When he wasn’t doing NBC Radio’s play-by-play of the weekly college football game, Fort Pearson worked during the week as a radio announcer.  On a historical note, Pearson was (I believe) the first of a long list of announcers for THE GUIDING LIGHT.  He was heard selling PandG Naphtha Soap, the program’s first sponsor.  In later years, Pearson sold Kix on BEAT THE BAND and Alka-Seltzer on QUEEN FOR A DAY.  Pearson had a convincing style of speaking voice that when he said PandG Naphtha Soap washed clothes “Really White,” there was no doubt whatsoever. 

AmocoEdwin C. Hill was another distinguished radio journalist.  His talents on the air expanded to program M.C.--- and commercial spokesman.  During a 1939 newscast, Hill easily changed from the somber news of that moment to an informative and upbeat commercial for Amoco’s Orange American Gas. 

Although Amoco Gas was better known of Amoco’s 2 gasoline grades, Hill informed the listeners that Orange American Gas was also a quality gasoline to use.  For those people who preferred regular gasoline, Hill assured them that Orange American Gas was a “pure, sweet product” that was 100% petroleum--- and 0% impurities and gunk that could hamper an engine’s performance.  At the end of the commercial, Hill asked the listeners to stop at the Orange American Pump and give Orange American Gasoline a tryout.  It may the first of many visits to the listeners’ Amoco stations.

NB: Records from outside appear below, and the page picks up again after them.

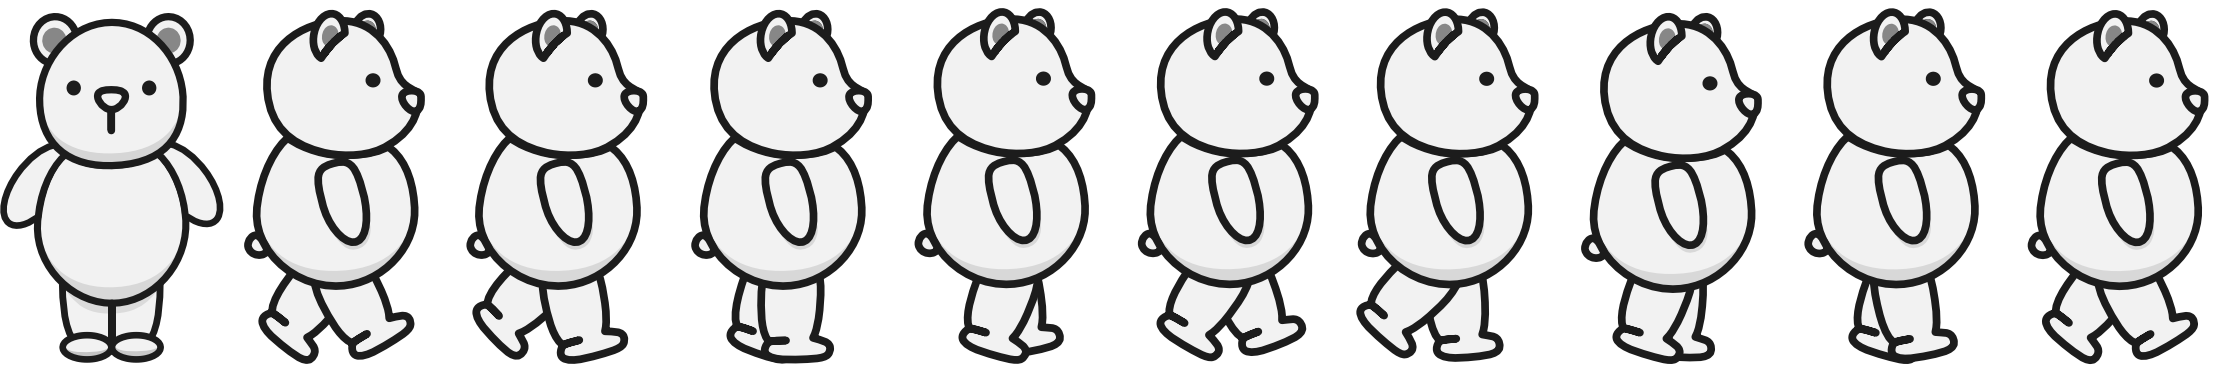
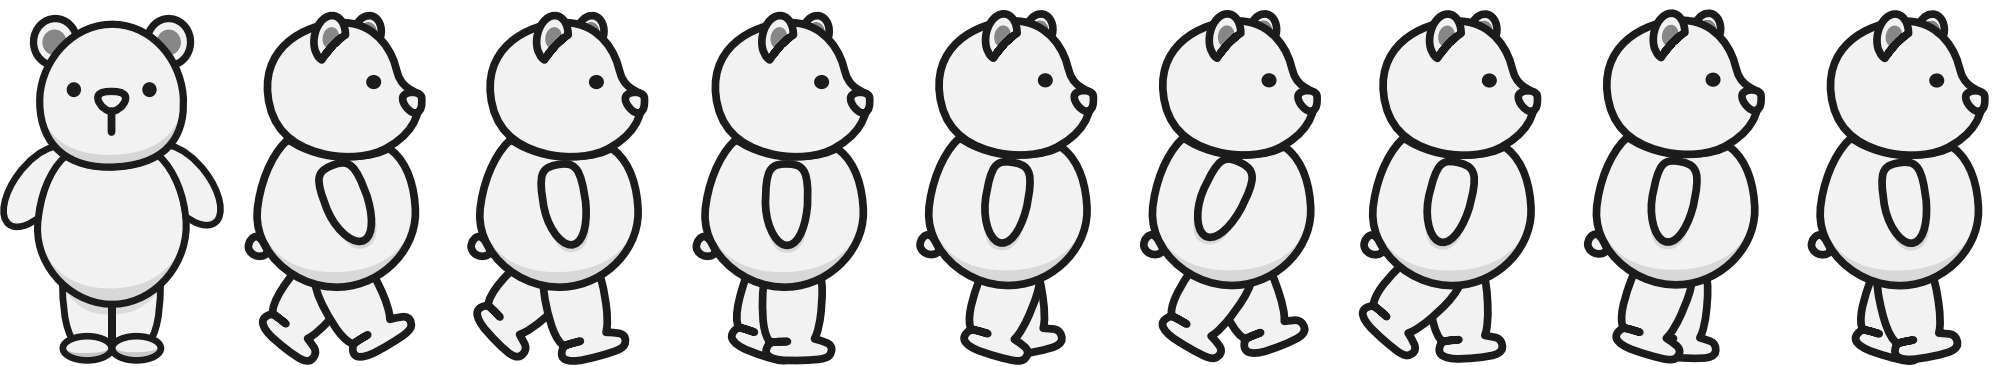
bears

diff --git a/src/Bear.cpp b/src/Bear.cpp
@@ -3,17 +3,16 @@
 #include "PcInput.h"
 #include "OnlineInput.h"
 
-constexpr int NUM_OF_BEARS_IN_ROW = 10;
+constexpr int NUM_OF_BEARS_IN_ROW = 9;
 
 Bear::Bear(const sf::Vector2f& pos, Board* board, const receiveInfo& readInput, int textureIndex)
 	:MovingObject(pos, sf::Vector2f(bearWitdh, bearHeight), Objects::Bears),
-	m_gun(textureIndex, board), m_board(board), m_lives(3), m_score(0), m_animation(sf::Vector2u(NUM_OF_BEARS_IN_ROW, 1/*num of bears*/), 0.09)
+	m_gun(textureIndex, board), m_board(board), m_lives(3), m_score(0), m_animation(sf::Vector2u(NUM_OF_BEARS_IN_ROW, 1/*static_cast<int>(bearTypes::MAX)*/), 0.09)
 {
 	m_pos = pos;
-	m_animation.changeTexture(m_icon.getTexture(), 0);
+	m_animation.changeTexture(m_icon.getTexture(), 0/*textureIndex*/);
 	//texture index range: 0 - 3
 	m_icon.setTextureRect(m_animation.getUvRect());
-	//m_icon.setTextureRect(sf::IntRect((textureSize.x / static_cast<int>(bearTypes::MAX)) * textureIndex, 0, textureSize.x / static_cast<int>(bearTypes::MAX), textureSize.y));
 
 	switch (readInput)
 	{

Presenting commercials on the air wasn’t reserved for famous journalists, announcers, and sportscasters--- or even men for that matter!  In addition to the various character roles she played in the 1930’s, actress Bess Johnson was also one of the few female announcers of network radio.  On the WAYNE KING’S ORCHESTRA program, Ms. Johnson presented the commercials for the program’s sponsor, Lady Esther Cosmetics in the role of Lady Esther.  According to an article in the May 28,1938 issue of Radio Guide magazine, Ms. Johnson’s portrayal of Lady Esther stirred up some controversy, because some people believed that all radio commercials should be done by men.  To focus into this controversy, Radio Guide featured the article, “Should Radio Use Women Announcers?”  To answer the question the best way as possible, the article took an equal view of both sides with 12 people (6 from each side) who either worked on radio or were radio listeners.  In an interesting turn of events, of the 6 people who favored female announcers, 4 were men--- and of the 6 who didn’t favor them, 3 were women.  From a personal viewpoint, Ms. Johnson had an outstanding speaking voice, and she could present radio commercials as good as any announcer, male or female.  Besides, can you picture Lady Esther on the air with a man’s voice??!!    

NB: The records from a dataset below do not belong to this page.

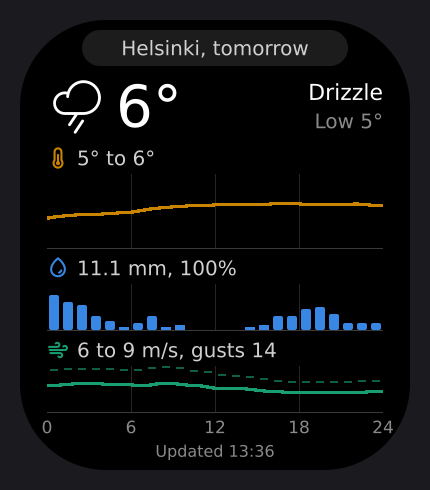
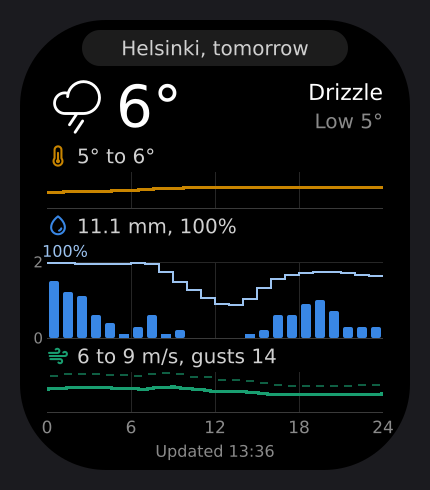
Weather: larger rain chart from zero, with the chance of rain
The rain chart moves to the middle and doubles in height; temperature
shrinks. Bars stand on a scale from 0 marked in the margin, any rain is
at least 4 px, and past hours are dimmed less. The hourly chance of rain
is a step line over the bars, labelled where rain becomes likely.

diff --git a/apps/weather/page/index.js b/apps/weather/page/index.js
@@ -1,6 +1,6 @@
 // The Weather app's one screen: a day at a glance. Current conditions on top,
-// then three small charts over the same 24 hours: temperature, rain or snow,
-// and wind. Tapping the place name flips between today and tomorrow.
+// then three charts over the same 24 hours: temperature, rain or snow (the
+// largest, with the chance of it), and wind. Tapping the place name flips between today and tomorrow.
 //
 // The forecast comes from the phone (see app-side/index.js). The last one is
 // kept on the watch, so the screen fills in at once and works without the
@@ -19,10 +19,12 @@ import {
   degrees,
   tempCaption,
   rainCaption,
+  rainScale,
+  chanceMarks,
   windCaption,
   clock,
 } from '../lib/forecast'
-import { range, lineRects, lineY, barRects, dashRects, dim } from '../lib/chart'
+import { range, lineRects, lineY, barRects, stepRects, dashRects, dim } from '../lib/chart'
 import { SERIES } from '../lib/palette'
 
 const storage = new LocalStorage()
@@ -32,11 +34,15 @@ const WIDTH = 390
 // The charts share one time axis: 24 hours, 14 px each.
 const PLOT_X = 27
 const PLOT_W = 336
-const TEMP = { x: PLOT_X, y: 154, w: PLOT_W, h: 74 }
+// Rain gets the most room: temperature barely moves over a day.
+const TEMP = { x: PLOT_X, y: 152, w: PLOT_W, h: 36 }
 // The temperature line keeps clear of its chart's top edge and baseline.
-const TEMP_LINE = { x: PLOT_X, y: TEMP.y + 5, w: PLOT_W, h: TEMP.h - 10 }
-const RAIN = { x: PLOT_X, y: 264, w: PLOT_W, h: 46 }
-const WIND = { x: PLOT_X, y: 346, w: PLOT_W, h: 46 }
+const TEMP_LINE = { x: PLOT_X, y: TEMP.y + 4, w: PLOT_W, h: TEMP.h - 8 }
+// The rain chart: a strip for the chance labels, then the bars under it.
+const RAIN = { x: PLOT_X, y: 222, w: PLOT_W, h: 96 }
+const CHANCE_LABELS = { y: RAIN.y, h: 18 }
+const RAIN_BARS = { x: PLOT_X, y: RAIN.y + 20, w: PLOT_W, h: RAIN.h - 20 }
+const WIND = { x: PLOT_X, y: 352, w: PLOT_W, h: 40 }
 const AXIS_Y = 396
 const STATUS = { x: 95, y: 420, w: 200, h: 22 }
 
@@ -49,14 +55,17 @@ const COLOR = {
   grid: 0x262626,
   baseline: 0x3a3a3a,
   now: 0x8a8a8a,
+  // The chance of rain or snow: a light line over the bars.
+  chance: 0x9cc3f0,
   ...SERIES,
 }
-// Hours already gone are drawn darker.
+// Hours already gone are drawn darker. Rain bars less so, so that a small
+// amount still shows.
 const PAST = 0.45
+const PAST_BARS = 0.6
 
 // The least an axis spans, so a calm, dry, steady day looks like one.
 const MIN_TEMP_SPAN = { c: 6, f: 10 }
-const MIN_RAIN_MAX = { c: 2, f: 0.08 }
 const MIN_WIND_MAX = { ms: 8, kmh: 30, mph: 18, kn: 16 }
 
 const PROBLEMS = {
@@ -227,16 +236,7 @@ Page(
         this.rect(r, r.before ? dim(COLOR.temp, PAST) : COLOR.temp),
       )
 
-      // Rain and snow: a bar per hour.
-      const wet = rainCaption(view, units)
-      this.caption(RAIN, wet.icon, wet.text)
-      const rainMax = Math.max(MIN_RAIN_MAX[units.temp], ...view.rain)
-      barRects(view.rain, RAIN, { max: rainMax }).forEach((r, hour) => {
-        if (!r) return
-        const color = view.snowy[hour] ? COLOR.snow : COLOR.rain
-        const past = nowX !== null && r.x - PLOT_X + r.w <= nowX
-        this.rect(r, past ? dim(color, PAST) : color, r.h >= 6 ? 2 : 0)
-      })
+      this.drawRain(view, units, nowX)
 
       // Wind: a line for the speed, a dash above it for each hour's gusts.
       const windScale = { lo: 0, hi: Math.max(MIN_WIND_MAX[units.wind], view.summary.gustMax) }
@@ -264,6 +264,45 @@ Page(
 
       this.state.status = this.text(STATUS.x, STATUS.y, STATUS.w, STATUS.h, '', 16, COLOR.dim, align.CENTER_H)
       this.showStatus()
+    },
+
+    // Rain and snow: a bar per hour on a scale from zero, marked in the left
+    // margin. Over the bars, a line for the chance of rain or snow (0 to 100%),
+    // labelled where rain becomes likely.
+    drawRain(view, units, nowX) {
+      const wet = rainCaption(view, units)
+      this.caption(RAIN, wet.icon, wet.text)
+
+      const scale = rainScale(view, units)
+      const box = RAIN_BARS
+      this.rect({ x: box.x, y: box.y, w: box.w, h: 1 }, COLOR.grid)
+      this.text(0, box.y - 9, PLOT_X - 4, 18, scale.label, 15, COLOR.dim, align.RIGHT)
+      this.text(0, box.y + box.h - 9, PLOT_X - 4, 18, '0', 15, COLOR.dim, align.RIGHT)
+
+      barRects(view.rain, box, { max: scale.max }).forEach((r, hour) => {
+        if (!r) return
+        const color = view.snowy[hour] ? COLOR.snow : COLOR.rain
+        const past = nowX !== null && r.x - PLOT_X + r.w <= nowX
+        this.rect(r, past ? dim(color, PAST_BARS) : color, r.h >= 6 ? 2 : 0)
+      })
+
+      stepRects(view.prob, box, { lo: 0, hi: 100, splitAt: nowX }).forEach((r) =>
+        this.rect(r, r.before ? dim(COLOR.chance, PAST) : COLOR.chance),
+      )
+
+      // A label over each hour where rain becomes likely, from now on, kept
+      // clear of the scale in the margin.
+      const from = view.nowHour === null ? 0 : Math.floor(view.nowHour)
+      const w = 44
+      let free = PLOT_X - 4
+      chanceMarks(view.prob, from).forEach((hour) => {
+        const x = Math.min(WIDTH - w, Math.max(free, Math.round(PLOT_X + (hour + 0.5) * 14 - w / 2)))
+        // No room: pushed off its hour by the label before, or into it at the edge.
+        if (x > PLOT_X + (hour + 1) * 14 || x < free) return
+        free = x + w
+        const label = `${Math.round(view.prob[hour])}%`
+        this.text(x, CHANCE_LABELS.y, w, CHANCE_LABELS.h, label, 16, COLOR.chance, align.CENTER_H)
+      })
     },
 
     // Place and day (a button that flips the day), then the headline numbers.
@@ -302,7 +341,7 @@ Page(
     // Faint lines at 6, 12 and 18 o'clock, a baseline under each chart, and a
     // brighter line for "now".
     drawGrid(nowX) {
-      ;[TEMP, RAIN, WIND].forEach((box) => {
+      ;[TEMP, RAIN_BARS, WIND].forEach((box) => {
         ;[6, 12, 18].forEach((hour) => {
           this.rect({ x: box.x + hour * 14, y: box.y, w: 1, h: box.h }, COLOR.grid)
         })

diff --git a/apps/weather/lib/forecast.js b/apps/weather/lib/forecast.js
@@ -277,7 +277,8 @@ const sum = (values) => values.reduce((total, value) => total + value, 0)
 //
 // Returns null when the forecast does not cover that day. Otherwise:
 //   temp, wind  25 points, 00:00 to 24:00 (readings at each full hour)
-//   rain, gust, snowy, prob  24 slots, one per hour (totals over that hour)
+//   rain, gust, snowy, prob  24 slots, one per hour (totals over that hour;
+//               prob is the chance of rain or snow in that hour, 0-100)
 //   nowHour     position of "now" in the day, 0-24, or null for tomorrow
 export function dayView(forecast, now, tomorrow) {
   const h = forecast.h
@@ -297,6 +298,7 @@ export function dayView(forecast, now, tomorrow) {
   const rain = slots(h.rain)
   const snow = slots(h.snow)
   const gust = slots(h.gust)
+  const prob = slots(h.prob)
   const snowy = rain.map((amount, i) => isSnow(amount, snow[i], forecast.units))
   const codes = h.code.slice(base, base + 24)
   const daylight = h.day.slice(base, base + 24)
@@ -310,12 +312,13 @@ export function dayView(forecast, now, tomorrow) {
     rain,
     gust,
     snowy,
+    prob,
     summary: {
       tempMin: Math.min(...temp),
       tempMax: Math.max(...temp),
       rain: sum(rain.filter((amount, i) => !snowy[i])),
       snow: sum(snow.filter((amount, i) => snowy[i])),
-      prob: Math.max(...slots(h.prob)),
+      prob: Math.max(...prob),
       windMin: Math.min(...wind),
       windMax: Math.max(...wind),
       gustMax: Math.max(...gust),
@@ -335,6 +338,40 @@ export function dayView(forecast, now, tomorrow) {
     view.head = { temp: between(temp), code: codes[hour], isDay: !!daylight[hour], wind: between(wind) }
   }
   return view
+}
+
+// The rain chart's scale, from zero: the top is the first of these that the
+// wettest hour fits under. Amounts are in mm (Celsius) or inches (Fahrenheit).
+const RAIN_STEPS = {
+  c: [1, 2, 5, 10, 20, 50, 100],
+  f: [0.04, 0.1, 0.2, 0.5, 1, 2, 4],
+}
+
+export function rainScale(view, units) {
+  const steps = RAIN_STEPS[units.temp]
+  const wettest = Math.max(...view.rain)
+  const max = steps.find((step) => wettest <= step) || steps[steps.length - 1]
+  // "0.5" in inches is written ".5" to fit the margin beside the chart.
+  return { max, label: String(max).replace(/^0\./, '.') }
+}
+
+// Rain counts as likely from this chance on, and stops being likely once the
+// chance falls below LIKELY_ENDS, so a wobble around one figure is one spell.
+export const LIKELY = 50
+export const LIKELY_ENDS = 30
+
+// The hours, from `from` on, where rain or snow becomes likely: the first hour
+// of each likely spell. A spell already under way at `from` is marked there.
+export function chanceMarks(prob, from) {
+  const marks = []
+  let likely = false
+  for (let hour = Math.max(0, from); hour < prob.length; hour++) {
+    if (!likely && prob[hour] >= LIKELY) {
+      likely = true
+      marks.push(hour)
+    } else if (likely && prob[hour] < LIKELY_ENDS) likely = false
+  }
+  return marks
 }
 
 // --- text ---

diff --git a/apps/weather/lib/chart.js b/apps/weather/lib/chart.js
@@ -55,16 +55,49 @@ export function lineRects(values, box, { lo, hi, step = 3, thickness = 3, splitA
 // The y of the line drawn by lineRects at `px` pixels from the left edge.
 export const lineY = (values, box, scale, px) => topAt(values, box, scale)(px)
 
-// One bar per value, standing on the bottom of the box. Values of zero get no
-// bar; anything above zero is at least `minH` tall so a trace still shows.
-// Returns a list as long as `values`, with null where there is no bar.
-export function barRects(values, box, { max, gap = 4, minH = 3 }) {
+// One bar per value, standing on the bottom of the box, on a scale from zero
+// to `max`. Values of zero get no bar; anything above zero is at least `minH`
+// tall so a trace still shows. Returns a list as long as `values`, with null
+// where there is no bar.
+export function barRects(values, box, { max, gap = 4, minH = 4 }) {
   const slot = box.w / values.length
   return values.map((value, i) => {
     if (!(value > 0)) return null
     const h = Math.max(minH, Math.min(box.h, Math.round((value / max) * box.h)))
     return { x: Math.round(box.x + i * slot + gap / 2), y: box.y + box.h - h, w: Math.round(slot - gap), h }
   })
+}
+
+// A step line through hourly `values`: a level across each value's slot and an
+// upright joining it to the next level. Levels that run on unchanged are
+// merged. `splitAt` (pixels from the left edge of the box) marks each piece
+// that ends at or before it with `before`.
+export function stepRects(values, box, { lo, hi, thickness = 2, splitAt = null }) {
+  const span = hi - lo || 1
+  const slot = box.w / values.length
+  const edge = (i) => Math.round(i * slot)
+  const top = (value) =>
+    Math.round(box.y + (1 - (Math.min(hi, Math.max(lo, value)) - lo) / span) * (box.h - thickness))
+  const isBefore = (px) => splitAt !== null && px <= splitAt
+
+  const rects = []
+  let level = null
+  values.forEach((value, i) => {
+    const y = top(value)
+    const before = isBefore(edge(i + 1))
+    if (level && level.y === y && level.before === before) level.w = box.x + edge(i + 1) - level.x
+    else {
+      level = { x: box.x + edge(i), y, w: edge(i + 1) - edge(i), h: thickness, before }
+      rects.push(level)
+    }
+    const next = i + 1 < values.length ? top(values[i + 1]) : y
+    if (next !== y) {
+      const x = edge(i + 1) - Math.floor(thickness / 2)
+      rects.push({ x: box.x + x, y: Math.min(y, next), w: thickness, h: Math.abs(next - y) + thickness, before: isBefore(x) })
+      level = null
+    }
+  })
+  return rects
 }
 
 // A short dash per value at its height, for readings that sit above a line

diff --git a/CLAUDE.md b/CLAUDE.md
@@ -59,7 +59,13 @@ from. The always-on display (`SCENE_AOD`) gets the time only.
 
 **Weather.** One page. Header chip (a `BUTTON`: place and day, tap flips today/tomorrow),
 current conditions, then three charts on one 24-hour axis: temperature line, rain/snow
-bars, wind line with gust dashes. The charts are built **only from `FILL_RECT`s**
+bars, wind line with gust dashes. The rain chart is the big one in the middle (user,
+2026-11-17: temperature barely moves over a day, rain matters): bars on a scale from 0
+to a round amount (1, 2, 5... mm; labelled in the left margin, `rainScale`), at least
+4 px for any rain, past hours dimmed only to 60%. Over the bars, the hourly chance of
+rain as a 2 px step line (`stepRects`, 0 to 100%), and a "%" label above each hour where
+rain becomes likely from now on (`chanceMarks`: on at 50%, off below 30%). The user
+asked for the percentages where rain is likely to begin; the step line is my addition. The charts are built **only from `FILL_RECT`s**
 (`lib/chart.js` turns data into rectangles; a "line" is 3 px columns, merged where
 flat), because that is the drawing primitive already proven on the watch and the mock
 preview draws it exactly. `CANVAS` (API 3.0) and `GRADKIENT_POLYLINE` exist in the docs
@@ -163,9 +169,12 @@ Nutrition app fixed it. Treat it as a firmware bug to design around:
 - Launcher scrolling with more than nine tiles.
 - Whether phone config sync works (the user has not said), and `name:` / `screen:`
   targets.
-- The Weather app as a whole (built 2026-11-16, never installed). Its watch drawing uses
-  only `TEXT`, `FILL_RECT`, `BUTTON` and `IMG`. Unseen on hardware: `fetch` in the side
-  service, the settings page's `Select` and `Button` components, whether the side
+- The Weather app: the user has installed it and runs it (2026-11-17, complaining about
+  the rain chart: "doesn't start at actual 0", an hour of 0.8 mm "not displayed at all,
+  even as a small blue bar", no chance shown later in the day). So the side service's
+  `fetch` works. The 0.8 mm report is not reproduced by the mock; likely causes in that
+  build were past bars dimmed to 45% and a 3 px minimum on a 46 px chart. Still unseen
+  since the redesign that followed. Not reported on: whether the side
   service is started by a settings change while the watch app is closed (ZML has code
   for it; if not, the watch's first request does the place lookup instead),
   `Time.getTime()`, and how wide the texts come out in the watch's own font (the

Bess JohnsonRegardless what the people thought of her as Lady Esther, it didn’t discourage Ms. Johnson from presenting radio commercials.  When the Columbia serial PALMOLIVE’S HILLTOP HOUSE made its debut, Ms. Johnson played the lead role (who happened to be named Bess Johnson), the manager of the Hilltop House Orphanage.  Frank Gallop was the program’s announcer, but it was Ms. Johnson who presented the commercials for the sponsor, Palmolive Soap.  Ms. Johnson’s announcing duties didn’t hamper the popularity of PALMOLIVE’S HILLTOP HOUSE, as it was among the most popular daytime serials of the late 1930’s

This is only a short list of some big names in radio doing their part in selling the product to the radio listeners.  It also demonstrated the “team effort” of the people to make network radio successful--- and considering the golden age lasted as long as it did, they succeeded.